ATHENS — As Carolyn Williams thought back over the time she spent as a student at Trinity School, the names of the teachers who helped shape her life came to mind.
“Most of the teachers that taught us there were Trinity graduates, too,” said the 1969 graduate. “We had dedicated teachers and people around who really believed in us. They encouraged us and believed our lives were going to be better than our parents’.”
Trinity School was Limestone County’s only black high school during the days of segregation. It closed in 1970. But the Athens-Limestone Community Association has been raising money since 2007 to renovate the school and turn it into a community center.
Masheldia Green, who has ties to the school, said one of the primary goals of the renovation is to preserve the history of the school and its people — a history that’s similar to that of other black schools established across the South by philanthropic and religious groups following the Civil War.
With the help of a $397,000 Community Development Block grant; $25,000 each from the state, Athens and Limestone County; donations from the community and former students; and appropriations from state representatives and senators, a portion of the school has been renovated and renamed the Pincham-Lincoln Center.
David Malone, a 1966 Trinity graduate and Athens-Limestone Community Association board member, said Trinity teachers wanted to make sure each student succeeded. If a student failed a test Wednesday, their parents would know about it by that weekend, he said.
“I’ll never forget Ms. Sammie Mason,” he said. “Every time a Trinity student made it in the newspaper or magazine, she would bring it to school for us to see. She would tell us that if they could do it, then we could do it, too.”
On the campus is a monument to Mary Emma Perkins, a white teacher who lived in the Trinity community from 1889 until her death in 1943. She requested she be cremated and her ashes spread on the grounds of the school. The monument includes a stone pond the Athens-Limestone Community Association hopes to restore.
Williams said students came from as far as the Triana area in Madison County to attend the seventh- through 12th-grade school, which is located at 606 Trinity Circle in Athens. Williams said the community was taken by surprise when the school closed in 1970.
“They had no knowledge that the school was going to close,” she said. “It was a travesty.”
When schools were integrated, black schools closed and students were scattered among the formerly white schools of Athens and Limestone County.
“There was a lot of disappointment from the older kids because they thought they were going to get to graduate from Trinity like a lot of their older siblings did,” Williams said.
The school slowly deteriorated as it sat untouched for 45 years. Williams said the first big donation the renovation project received was $10,000 from the late Judge Robert Eugene Pincham.
The Pincham-Lincoln Center bears the name of two Trinity students who graduated in the early 1940s. Pincham became a civil rights attorney, circuit court judge and justice of the Illinois Appellate Court. Charles Eric Lincoln was an author, scholar and theologian who wrote 22 books, taught or lectured at prominent universities in the U.S. and abroad, and retired from the faculty of Duke University.
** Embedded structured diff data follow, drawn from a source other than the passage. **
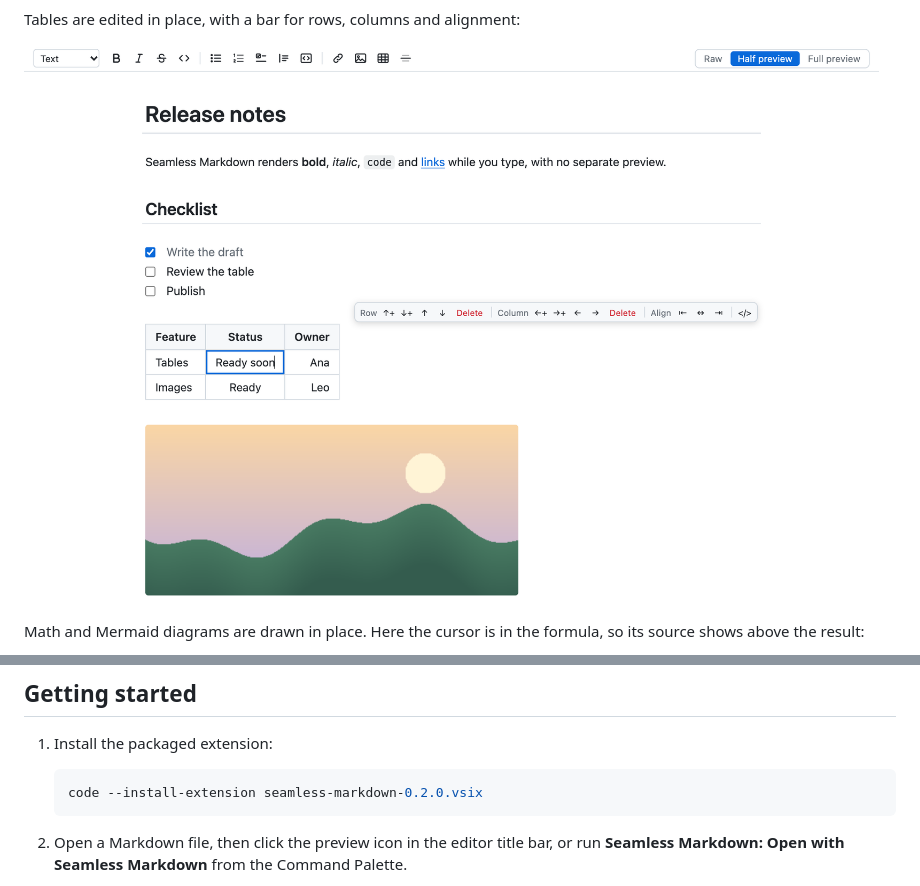
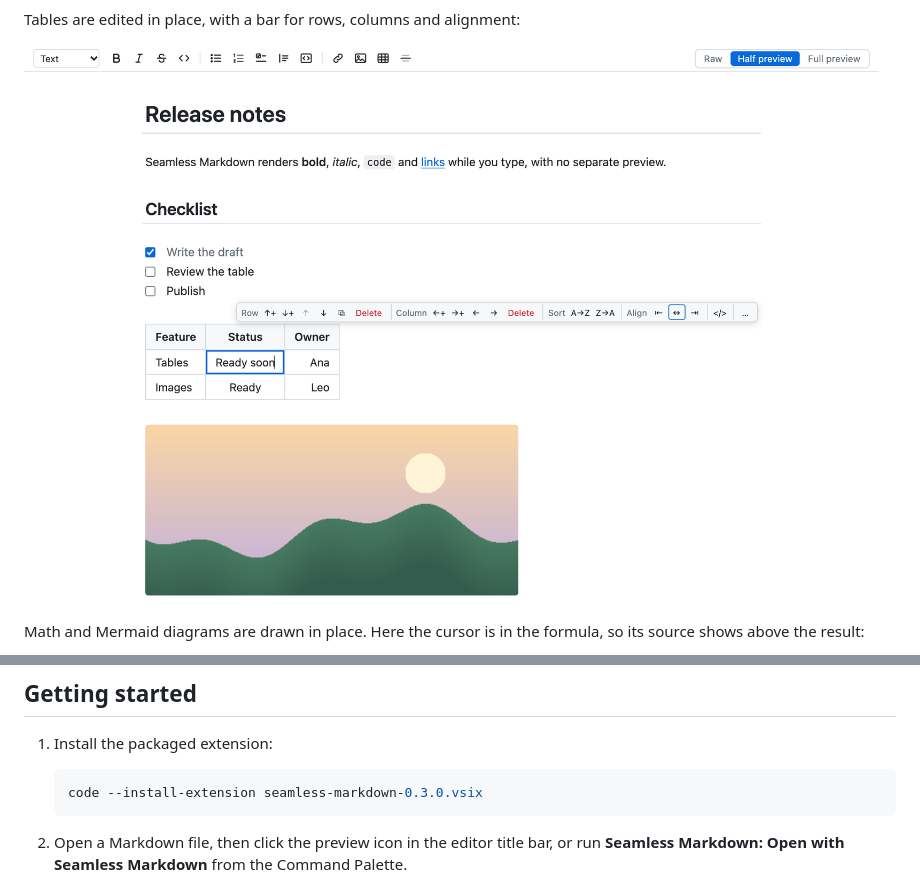
Before and after one commit to pepenotti/markdown-live-editor, a Markdown page: README.md, 2 parts joined by grey strips. GitHub-like rendering; pictures changed too: images/table.png.

````diff
--- a/README.md
+++ b/README.md
@@ -37,7 +37,7 @@ The file on disk is always plain Markdown. The editor never rewrites text you di
 1. Install the packaged extension:
 
    ```bash
-   code --install-extension seamless-markdown-0.2.0.vsix
+   code --install-extension seamless-markdown-0.3.0.vsix
    ```
 
 2. Open a Markdown file, then click the preview icon in the editor title bar, or run **Seamless Markdown: Open with Seamless Markdown** from the Command Palette.
````
Also changed, not shown: CHANGELOG.md (+12 -0 lines), 4 other files.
Pincham died in 2008 and Lincoln in 2000. Another prominent graduate was Patti Malone, who joined the Fisk Jubilee Singers in 1877. The a cappella group originated at Fisk University and went on to tour the U.S., Europe, Australia and New Zealand.
The part of the school that was renovated once housed the library, principal’s office and a classroom. It has been transformed into a 3,600-square-foot space with a meeting room, office area, restrooms and kitchen. The space primarily will be used for educational programs, such as after-school mentoring and tutoring. The meeting room will be available to rent for public and private events.
The Athens Rotary Club donated $15,000 for the landscaping around the center. On at recent Saturday, volunteers gathered to plant 26 trees on the campus.
Phase 2 of the project includes turning the school’s old band room into a museum filled with artifacts from the school and the Trinity-Fort Henderson Complex. Williams said the Athens-Limestone Community Association isn’t sure how much the second phase of the project will cost.
Malone said about 80 percent of the school had to be demolished because it would have been too expensive — about $2 million — to renovate it all.
Trinity School was established by the American Missionary Association in May 1865, just weeks after the end of the Civil War. Mary Fletcher Wells, a white teacher from Ann Arbor, Michigan, assembled her first classes in a white Baptist church, where she initially taught under military guard. The building that stands today was built in 1959.
The school is located in the Trinity-Fort Henderson Complex, built in 1863 by slaves-turned-soldiers and Union forces occupying Athens.
The fort, situated on Coleman Hill, was five-sided with buildings and underground bomb shelters. A portion of the embankment still is visible on the east side of the campus.
“I always tell people that on these grounds the black man was in slavery, fought for his freedom and then was educated,” Malone said.
Larry Green, Masheldia Green’s husband and a 1966 graduate, said students often found cannon balls and Native American arrowheads on campus.
“Those are the kinds of things I think about now that I know the historical significance of it,” Larry Green said. “We were amazed because we had never seen those things before, but I don’t think we realized how important it was.”
The grand opening of the Pincham-Lincoln Center is at 10 a.m. Dec. 17.